Verifying Ecommerce Orders the Right Way

Every eCommerce shop deals with the eventual scenario of a risky customer order. There might be some red flags through past experiences, or another fraud tool alerts you about risky behavior. Usually, this happens because a customer’s velocity, IP, device, amount, or one of many other factors triggered a review for the order. At Trust Swiftly, we have seen through multiple clients that the fraud systems and rules are too strict, leading to refunds and declined sales. For many businesses, you might be better off turning off more fraud checks to increase revenue. Instead of delving into the pros and cons of ways to balance fraud and orders, we will look into cases of what to do when you believe you have a chance of eCommerce fraud.

To start, we will assume you are already past the point of outright accepting or rejecting the order. You are stuck in the middle, looking for a clue to decide the outcome of the customer. To do this, most eCommerce stores have their customer support or dedicated professional fraud review the order. Once you have reviewed the order, there is an option to verify the individual through additional friction. We will only cover post-checkout verifications as they can usually be swapped into any point of a customer’s purchase journey. There are non-additional friction methods such as 3rd party data sources; however we have found those don’t always give a clear answer. Shopify details some basic fraud verification tips. Having another data point might be enough to tip the scale into a decision about the order finally. So, what are these verification options, you might ask?

  1. ID Verifications – This is the most common we see eCommerce stores asking to complete an order. However, this is a huge ask for most e-commerce transactions. Many customers will be offended by a store that thought to ask them for their ID. It depends on your industry and customers to know if you can get away with the request. For age-restricted purchases such as drugs and alcohol, this is an understandable request. However, it is excessive and not even a problematic deterrent for most fraudsters for most other transactions.

  2. Credit Card Last 4 – Another less privacy-invasive method to verify but one that can result in substantial security compromises. Typically a merchant will have the first six and last four digits of a card. This verify method attempts to check physical possession of the card used in your shop. As long as the shop can verify the credit card picture with the name and numbers expected, they can approve the order. However, you now open yourself to bigger security issues as some users will make mistakes and not cover up the entire card number representing a potential PCI issue. Tools like Trust Swiftly can automatically detect whole card numbers in the image and reject them, forcing the customer to upload the card image properly.

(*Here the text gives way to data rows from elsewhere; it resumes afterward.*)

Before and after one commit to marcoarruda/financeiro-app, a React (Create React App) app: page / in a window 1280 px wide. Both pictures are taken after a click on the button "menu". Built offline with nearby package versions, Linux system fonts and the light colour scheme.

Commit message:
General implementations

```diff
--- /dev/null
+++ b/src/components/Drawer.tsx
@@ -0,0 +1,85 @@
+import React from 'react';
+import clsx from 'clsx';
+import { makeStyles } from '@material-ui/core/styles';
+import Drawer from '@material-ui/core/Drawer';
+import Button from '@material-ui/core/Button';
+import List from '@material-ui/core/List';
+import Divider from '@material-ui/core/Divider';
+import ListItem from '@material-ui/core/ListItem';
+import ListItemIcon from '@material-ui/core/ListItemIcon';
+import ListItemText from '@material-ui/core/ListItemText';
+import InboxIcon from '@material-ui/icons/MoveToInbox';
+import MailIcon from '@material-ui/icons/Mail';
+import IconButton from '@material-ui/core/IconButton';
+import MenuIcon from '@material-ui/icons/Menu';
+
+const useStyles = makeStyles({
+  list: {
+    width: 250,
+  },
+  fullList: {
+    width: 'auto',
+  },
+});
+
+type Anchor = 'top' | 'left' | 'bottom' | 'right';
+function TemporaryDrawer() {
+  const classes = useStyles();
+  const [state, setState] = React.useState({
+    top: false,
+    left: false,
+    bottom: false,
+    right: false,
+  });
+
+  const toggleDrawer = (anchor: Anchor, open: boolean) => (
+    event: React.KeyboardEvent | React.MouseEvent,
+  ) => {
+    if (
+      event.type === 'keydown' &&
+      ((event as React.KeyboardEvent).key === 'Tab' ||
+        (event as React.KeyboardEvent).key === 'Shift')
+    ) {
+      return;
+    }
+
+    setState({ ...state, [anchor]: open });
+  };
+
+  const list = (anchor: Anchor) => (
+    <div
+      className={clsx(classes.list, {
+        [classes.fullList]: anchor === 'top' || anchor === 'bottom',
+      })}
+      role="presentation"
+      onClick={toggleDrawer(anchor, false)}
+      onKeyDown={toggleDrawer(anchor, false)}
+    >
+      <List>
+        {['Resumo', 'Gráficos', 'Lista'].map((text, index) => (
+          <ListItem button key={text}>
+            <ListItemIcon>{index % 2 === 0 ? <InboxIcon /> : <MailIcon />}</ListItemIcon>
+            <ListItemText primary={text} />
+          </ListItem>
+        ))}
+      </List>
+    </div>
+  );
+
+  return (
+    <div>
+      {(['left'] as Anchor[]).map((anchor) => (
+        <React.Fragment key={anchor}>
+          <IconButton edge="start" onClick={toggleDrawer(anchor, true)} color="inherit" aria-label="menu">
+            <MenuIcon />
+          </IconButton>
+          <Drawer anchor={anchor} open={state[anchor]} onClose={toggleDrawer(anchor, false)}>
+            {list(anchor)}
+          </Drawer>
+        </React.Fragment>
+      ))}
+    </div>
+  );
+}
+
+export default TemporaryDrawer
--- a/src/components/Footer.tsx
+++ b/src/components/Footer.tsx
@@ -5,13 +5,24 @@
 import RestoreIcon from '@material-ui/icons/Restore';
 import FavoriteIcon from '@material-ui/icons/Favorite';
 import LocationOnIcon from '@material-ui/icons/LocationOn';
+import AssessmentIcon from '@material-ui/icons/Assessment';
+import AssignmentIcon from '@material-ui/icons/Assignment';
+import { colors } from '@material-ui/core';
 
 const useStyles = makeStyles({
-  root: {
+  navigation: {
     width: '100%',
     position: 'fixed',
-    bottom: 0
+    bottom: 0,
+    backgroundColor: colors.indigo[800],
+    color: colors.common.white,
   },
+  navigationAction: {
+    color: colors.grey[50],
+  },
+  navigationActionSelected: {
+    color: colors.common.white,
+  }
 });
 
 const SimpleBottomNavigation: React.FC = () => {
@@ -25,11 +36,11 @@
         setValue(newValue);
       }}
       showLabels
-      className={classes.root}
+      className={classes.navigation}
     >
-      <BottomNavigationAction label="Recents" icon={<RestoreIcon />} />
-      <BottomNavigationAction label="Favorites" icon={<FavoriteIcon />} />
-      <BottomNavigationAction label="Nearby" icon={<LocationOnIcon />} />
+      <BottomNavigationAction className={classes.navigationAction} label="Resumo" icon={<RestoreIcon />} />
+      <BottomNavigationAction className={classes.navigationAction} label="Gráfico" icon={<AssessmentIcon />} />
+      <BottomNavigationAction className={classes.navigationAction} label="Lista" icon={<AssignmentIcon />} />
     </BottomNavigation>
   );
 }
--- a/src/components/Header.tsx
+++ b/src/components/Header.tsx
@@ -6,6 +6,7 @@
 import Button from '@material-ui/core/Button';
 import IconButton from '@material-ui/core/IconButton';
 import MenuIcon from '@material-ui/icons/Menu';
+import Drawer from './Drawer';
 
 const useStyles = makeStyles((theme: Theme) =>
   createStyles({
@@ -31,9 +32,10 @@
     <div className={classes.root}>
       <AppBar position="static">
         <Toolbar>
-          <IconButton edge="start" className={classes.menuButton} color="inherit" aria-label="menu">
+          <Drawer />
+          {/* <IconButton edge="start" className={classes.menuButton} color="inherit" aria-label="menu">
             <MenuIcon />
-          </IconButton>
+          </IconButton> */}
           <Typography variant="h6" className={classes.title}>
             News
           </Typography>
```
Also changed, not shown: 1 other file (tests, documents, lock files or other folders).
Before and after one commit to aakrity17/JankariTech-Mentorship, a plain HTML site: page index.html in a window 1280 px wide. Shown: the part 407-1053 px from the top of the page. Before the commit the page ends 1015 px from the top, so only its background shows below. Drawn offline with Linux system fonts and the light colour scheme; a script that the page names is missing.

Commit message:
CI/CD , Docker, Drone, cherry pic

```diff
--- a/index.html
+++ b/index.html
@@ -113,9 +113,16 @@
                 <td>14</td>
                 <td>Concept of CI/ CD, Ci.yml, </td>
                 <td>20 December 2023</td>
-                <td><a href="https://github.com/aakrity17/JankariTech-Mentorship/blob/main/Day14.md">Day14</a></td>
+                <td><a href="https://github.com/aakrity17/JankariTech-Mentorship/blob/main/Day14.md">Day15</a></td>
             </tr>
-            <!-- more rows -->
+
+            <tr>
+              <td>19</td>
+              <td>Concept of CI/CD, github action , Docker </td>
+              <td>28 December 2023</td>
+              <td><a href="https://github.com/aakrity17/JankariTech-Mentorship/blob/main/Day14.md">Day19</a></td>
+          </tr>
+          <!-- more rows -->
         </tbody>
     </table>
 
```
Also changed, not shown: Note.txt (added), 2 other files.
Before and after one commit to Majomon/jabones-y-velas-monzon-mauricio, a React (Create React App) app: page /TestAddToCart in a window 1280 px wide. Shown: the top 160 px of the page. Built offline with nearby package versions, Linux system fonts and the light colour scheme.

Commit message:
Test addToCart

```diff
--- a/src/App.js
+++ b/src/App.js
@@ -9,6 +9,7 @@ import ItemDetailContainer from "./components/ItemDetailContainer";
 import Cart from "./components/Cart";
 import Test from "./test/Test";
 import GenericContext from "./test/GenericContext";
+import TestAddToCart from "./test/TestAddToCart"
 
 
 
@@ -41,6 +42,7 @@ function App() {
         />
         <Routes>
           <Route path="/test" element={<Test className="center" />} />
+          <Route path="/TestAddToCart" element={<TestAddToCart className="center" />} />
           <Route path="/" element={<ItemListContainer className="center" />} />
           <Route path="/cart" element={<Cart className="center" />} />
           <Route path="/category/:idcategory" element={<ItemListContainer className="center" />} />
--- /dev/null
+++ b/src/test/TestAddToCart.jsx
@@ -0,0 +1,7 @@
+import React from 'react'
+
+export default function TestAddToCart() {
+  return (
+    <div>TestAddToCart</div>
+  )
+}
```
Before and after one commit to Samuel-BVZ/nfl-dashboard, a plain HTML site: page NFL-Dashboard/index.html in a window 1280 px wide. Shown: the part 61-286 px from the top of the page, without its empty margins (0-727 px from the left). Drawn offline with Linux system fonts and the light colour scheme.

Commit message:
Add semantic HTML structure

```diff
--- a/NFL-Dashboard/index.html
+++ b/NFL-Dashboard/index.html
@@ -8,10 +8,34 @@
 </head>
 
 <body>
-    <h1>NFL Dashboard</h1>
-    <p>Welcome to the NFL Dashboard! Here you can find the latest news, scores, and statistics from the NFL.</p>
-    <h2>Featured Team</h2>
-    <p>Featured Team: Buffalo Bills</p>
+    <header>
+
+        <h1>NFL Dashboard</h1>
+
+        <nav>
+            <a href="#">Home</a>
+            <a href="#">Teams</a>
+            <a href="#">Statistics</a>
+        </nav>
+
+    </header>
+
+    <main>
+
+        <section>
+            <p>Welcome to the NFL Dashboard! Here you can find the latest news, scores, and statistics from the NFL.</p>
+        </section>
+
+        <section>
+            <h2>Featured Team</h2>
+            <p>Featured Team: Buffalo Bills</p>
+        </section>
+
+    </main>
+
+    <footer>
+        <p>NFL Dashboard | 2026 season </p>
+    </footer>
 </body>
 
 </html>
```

  3. Bank Receipt – Requesting a bank receipt or app image of the recent bank activity is another way to prove ownership of a credit card. In this case, the customer will take a screenshot of their transaction, which should show unique identifiers like your merchant name, URL, and phone number. This is a preferred method by many customers as they are not giving up any sensitive data, and you can confirm their ownership by checking some data from the image. You should ascertain that their bank name matches the expected card and that all the merchant identifier data is similar to your store. There are a few downsides to this method as bank receipts vary significantly between apps and websites. Sophisticated fraudsters can also try to forge a fake pass. Next, some transactions might not show up if the bank takes time to display the information. This can be deterred by using a dynamic statement to match an expected description with the transaction.

  4. Trust Swiftly Card Verify – We have built a unique card verification system that securely verifies ownership of a credit card. Using 3DS2 combined with a random authorization debit, we can ensure the security of the transaction. This technique results in the quickest and most automated method for verifying an eCommerce customer. This method goes explicitly after most fraudsters' stolen credit card operations. They will have all the cardholder details, and even some use 3DS interception tools to get the 2FA code. However, with Trust Swiftly’s method, they would need access to the user's statement activity which is extremely difficult.

  5. Misc Verification – Calling the customer to ask about the transaction to confirm it is a quick method. As well as sending an SMS to verify their phone exists and populate any data from it. Both these methods can also be automated by Trust Swiftly. Even a simple email or live chat session can uncover a fraudster vs a genuine customer.

In the end, each of these methods can be applied in certain situations. However, we do not advise using ID verifications right off the bat unless necessary. Just look at some eCommerce stores reviews that collect IDs as part of their fraud prevention. Trust Pilot will show plenty of 1-star reviews from mad customers about the verification process. We just touched the tip of verification options available to eCommerce stores. Trust Swiftly has over 15 different methods now that can be tailored for your unique situation.